29. 29 6. If the patient is unresponsive or is not responding appropriately, do not actively rewarm; use only passive rewarming. Seek medical direction and follow local protocols. 7. Do not allow the patient to eat or drink stimulants. 8. Never rub or massage the patient’s arms or legs. 9. Transport as quickly as possible. STEPS FOR EMERGENCY CARE GENERALIZED HYPOTHERMIA

30. 30 SIGNS AND SYMPTOMS OF LOCAL COLD INJURY Early or superficial local cold injury Blanching of the skin Loss of feeling and sensation in the injured area Continued softness in the skin Tingling sensation during rewarming

31. 31 Late or deep local cold injury White, waxy skin A firm to frozen feeling when the skin is palpated Swelling Blisters If partially, or wholly thawed, the skin appears flushed with areas of purple and blanching, or the skin appears mottled and cyanotic. SIGNS AND SYMPTOMS OF LOCAL COLD INJURY

32. 32 EMERGENCY CARE LOCAL COLD INJURY Remove the patient immediately from the cold environment. Never initiate thawing procedures if there’s any danger of refreezing. Administer oxygen at 15 lpm by nonrebreather mask. Prevent injury to the injured part.
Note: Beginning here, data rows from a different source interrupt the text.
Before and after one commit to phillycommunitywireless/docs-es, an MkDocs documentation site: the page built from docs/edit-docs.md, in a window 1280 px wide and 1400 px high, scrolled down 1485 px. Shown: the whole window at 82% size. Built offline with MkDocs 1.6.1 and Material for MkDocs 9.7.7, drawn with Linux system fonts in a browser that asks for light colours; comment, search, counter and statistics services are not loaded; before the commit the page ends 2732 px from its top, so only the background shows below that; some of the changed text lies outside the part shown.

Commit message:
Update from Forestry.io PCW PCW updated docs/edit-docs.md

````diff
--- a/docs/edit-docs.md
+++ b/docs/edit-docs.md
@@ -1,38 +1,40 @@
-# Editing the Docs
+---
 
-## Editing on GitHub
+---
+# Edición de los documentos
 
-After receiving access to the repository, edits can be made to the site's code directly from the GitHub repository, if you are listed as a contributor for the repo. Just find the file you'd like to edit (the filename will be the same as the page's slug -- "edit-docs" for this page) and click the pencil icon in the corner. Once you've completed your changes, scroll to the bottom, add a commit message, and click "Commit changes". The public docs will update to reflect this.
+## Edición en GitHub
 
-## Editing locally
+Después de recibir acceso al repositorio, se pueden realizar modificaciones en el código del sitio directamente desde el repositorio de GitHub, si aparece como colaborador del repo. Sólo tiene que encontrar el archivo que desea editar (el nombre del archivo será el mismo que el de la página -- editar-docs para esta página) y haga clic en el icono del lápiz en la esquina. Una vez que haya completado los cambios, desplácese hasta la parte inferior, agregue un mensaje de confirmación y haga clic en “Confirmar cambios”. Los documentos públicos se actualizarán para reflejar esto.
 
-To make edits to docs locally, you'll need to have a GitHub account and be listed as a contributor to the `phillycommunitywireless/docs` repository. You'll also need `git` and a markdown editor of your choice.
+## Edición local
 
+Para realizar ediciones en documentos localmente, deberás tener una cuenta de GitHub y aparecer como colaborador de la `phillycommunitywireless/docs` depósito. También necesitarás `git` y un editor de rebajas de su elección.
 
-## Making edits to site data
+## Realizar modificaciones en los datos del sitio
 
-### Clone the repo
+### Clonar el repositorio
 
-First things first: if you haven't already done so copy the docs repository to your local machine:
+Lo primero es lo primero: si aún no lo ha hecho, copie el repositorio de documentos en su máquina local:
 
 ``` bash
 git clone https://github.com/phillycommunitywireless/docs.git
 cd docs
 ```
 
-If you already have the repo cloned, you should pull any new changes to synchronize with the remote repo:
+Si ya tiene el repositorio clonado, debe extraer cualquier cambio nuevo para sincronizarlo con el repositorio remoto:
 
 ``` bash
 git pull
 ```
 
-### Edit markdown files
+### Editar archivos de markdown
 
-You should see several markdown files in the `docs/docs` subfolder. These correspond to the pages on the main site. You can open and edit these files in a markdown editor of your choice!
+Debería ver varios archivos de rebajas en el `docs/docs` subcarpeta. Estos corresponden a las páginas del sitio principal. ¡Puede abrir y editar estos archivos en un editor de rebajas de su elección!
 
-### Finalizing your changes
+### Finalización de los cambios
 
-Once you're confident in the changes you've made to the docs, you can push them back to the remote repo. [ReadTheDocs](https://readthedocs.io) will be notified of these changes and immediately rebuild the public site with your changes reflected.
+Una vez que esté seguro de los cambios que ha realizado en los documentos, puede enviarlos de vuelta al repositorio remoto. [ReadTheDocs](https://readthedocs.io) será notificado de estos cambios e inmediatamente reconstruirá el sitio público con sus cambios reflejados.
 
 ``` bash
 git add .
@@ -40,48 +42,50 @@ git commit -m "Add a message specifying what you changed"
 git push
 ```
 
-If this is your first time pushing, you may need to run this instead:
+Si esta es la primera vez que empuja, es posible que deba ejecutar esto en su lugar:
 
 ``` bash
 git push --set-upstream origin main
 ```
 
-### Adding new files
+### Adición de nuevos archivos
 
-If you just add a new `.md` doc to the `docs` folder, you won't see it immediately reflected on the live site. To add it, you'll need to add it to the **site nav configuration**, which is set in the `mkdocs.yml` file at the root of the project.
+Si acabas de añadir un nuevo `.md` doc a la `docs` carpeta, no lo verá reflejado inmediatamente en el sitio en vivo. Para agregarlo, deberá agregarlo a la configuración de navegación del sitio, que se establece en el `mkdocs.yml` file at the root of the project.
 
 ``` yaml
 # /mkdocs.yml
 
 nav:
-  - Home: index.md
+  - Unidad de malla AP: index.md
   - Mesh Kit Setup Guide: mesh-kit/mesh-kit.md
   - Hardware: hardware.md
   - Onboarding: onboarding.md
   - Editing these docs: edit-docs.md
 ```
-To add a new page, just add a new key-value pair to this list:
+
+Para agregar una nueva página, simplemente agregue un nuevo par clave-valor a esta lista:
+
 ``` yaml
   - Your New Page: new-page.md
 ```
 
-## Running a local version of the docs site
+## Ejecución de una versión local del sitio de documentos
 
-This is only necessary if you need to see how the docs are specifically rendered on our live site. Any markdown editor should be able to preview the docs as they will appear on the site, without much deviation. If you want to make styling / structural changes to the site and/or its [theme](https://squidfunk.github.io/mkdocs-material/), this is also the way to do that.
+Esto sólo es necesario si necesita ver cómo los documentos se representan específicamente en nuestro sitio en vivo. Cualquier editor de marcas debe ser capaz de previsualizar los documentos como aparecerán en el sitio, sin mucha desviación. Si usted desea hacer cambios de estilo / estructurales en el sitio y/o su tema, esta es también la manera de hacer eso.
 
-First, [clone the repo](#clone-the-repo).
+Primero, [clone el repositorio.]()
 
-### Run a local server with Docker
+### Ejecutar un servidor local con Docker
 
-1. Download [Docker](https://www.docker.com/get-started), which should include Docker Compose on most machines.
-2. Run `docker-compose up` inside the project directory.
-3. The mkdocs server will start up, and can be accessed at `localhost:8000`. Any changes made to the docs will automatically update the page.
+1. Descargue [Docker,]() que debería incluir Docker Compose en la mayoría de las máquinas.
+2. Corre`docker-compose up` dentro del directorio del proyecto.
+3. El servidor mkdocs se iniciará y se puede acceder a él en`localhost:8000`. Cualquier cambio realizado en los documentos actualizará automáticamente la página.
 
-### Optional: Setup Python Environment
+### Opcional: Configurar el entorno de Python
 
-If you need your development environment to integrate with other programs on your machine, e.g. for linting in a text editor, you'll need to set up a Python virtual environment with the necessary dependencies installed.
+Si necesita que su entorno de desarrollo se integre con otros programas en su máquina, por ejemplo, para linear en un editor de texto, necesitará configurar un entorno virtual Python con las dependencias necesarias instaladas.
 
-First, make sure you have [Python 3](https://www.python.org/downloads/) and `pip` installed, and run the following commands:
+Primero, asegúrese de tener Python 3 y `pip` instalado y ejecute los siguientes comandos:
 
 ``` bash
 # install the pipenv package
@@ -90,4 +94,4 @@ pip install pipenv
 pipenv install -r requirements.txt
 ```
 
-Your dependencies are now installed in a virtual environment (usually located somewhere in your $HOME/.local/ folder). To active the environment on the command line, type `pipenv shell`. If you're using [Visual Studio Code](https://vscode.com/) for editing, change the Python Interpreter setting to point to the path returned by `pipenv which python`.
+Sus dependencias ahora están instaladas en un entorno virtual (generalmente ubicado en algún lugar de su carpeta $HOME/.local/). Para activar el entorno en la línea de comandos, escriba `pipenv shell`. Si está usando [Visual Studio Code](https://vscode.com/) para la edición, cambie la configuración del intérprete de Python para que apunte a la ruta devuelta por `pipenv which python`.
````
33. 33 REWARMING FROZEN TISSUE: 1. Immerse the affected tissue in a warm water bath. 2. Monitor the water to make sure it stays at an even temperature. 3. Continuously stir the water to keep heat evenly distributed and constant. 4. Keep the tissue in warm water until it is soft and color and sensation return to it. 5. Dress the area with dry sterile dressings. 6. Elevate the affected extremity. 7. Protect against refreezing. 8. Transport as soon as possible.

34. 34 HYPERTHERMIA Definition: An increase in body temperature from a hot environment or from overexertion in such an environment. Most heat injuries occur early in the summer seasons, before people have become acclimated to the season’s temperatures. Various stages of hyperthermia: heat cramps, heat exhaustion, and heat stroke.

35. 35 PREDISPOSING FACTORS FOR HYPERTHERMIA Climate: Hot temperature effects heat loss by radiation Exercise and strenuous activity: body can only lose one liter of sweat per hour. Age: Individuals at the extremes of ages. Pre-existing illness: list on page 427. Certain drugs and medications: including alcohol, cocaine, diuretics, barbiturates, hallucinogens, and medications that hamper sweating.

36. 36 SIGNS AND SYMPTOMS HEAT EMERGENCY Muscle cramps Weakness or exhaustion Dizziness or faintness A rapid heartbeat that is strong at first, but becomes weak and rapid as damage progresses Initial deep, rapid breathing that becomes shallow and weak as damage progresses Headache Seizure

37. 37 EMERGENCY CARE HEAT EMERGENCY Patient with moist, pale, normal-to-cool skin 1. Move the patient to a cool place. 2. Administer oxygen at 15 lpm via nonrebreather mask. 3. Remove as much of the patient’s clothing as possible. 4. Cool the patient by applying cold, wet compresses and/or by fanning lightly.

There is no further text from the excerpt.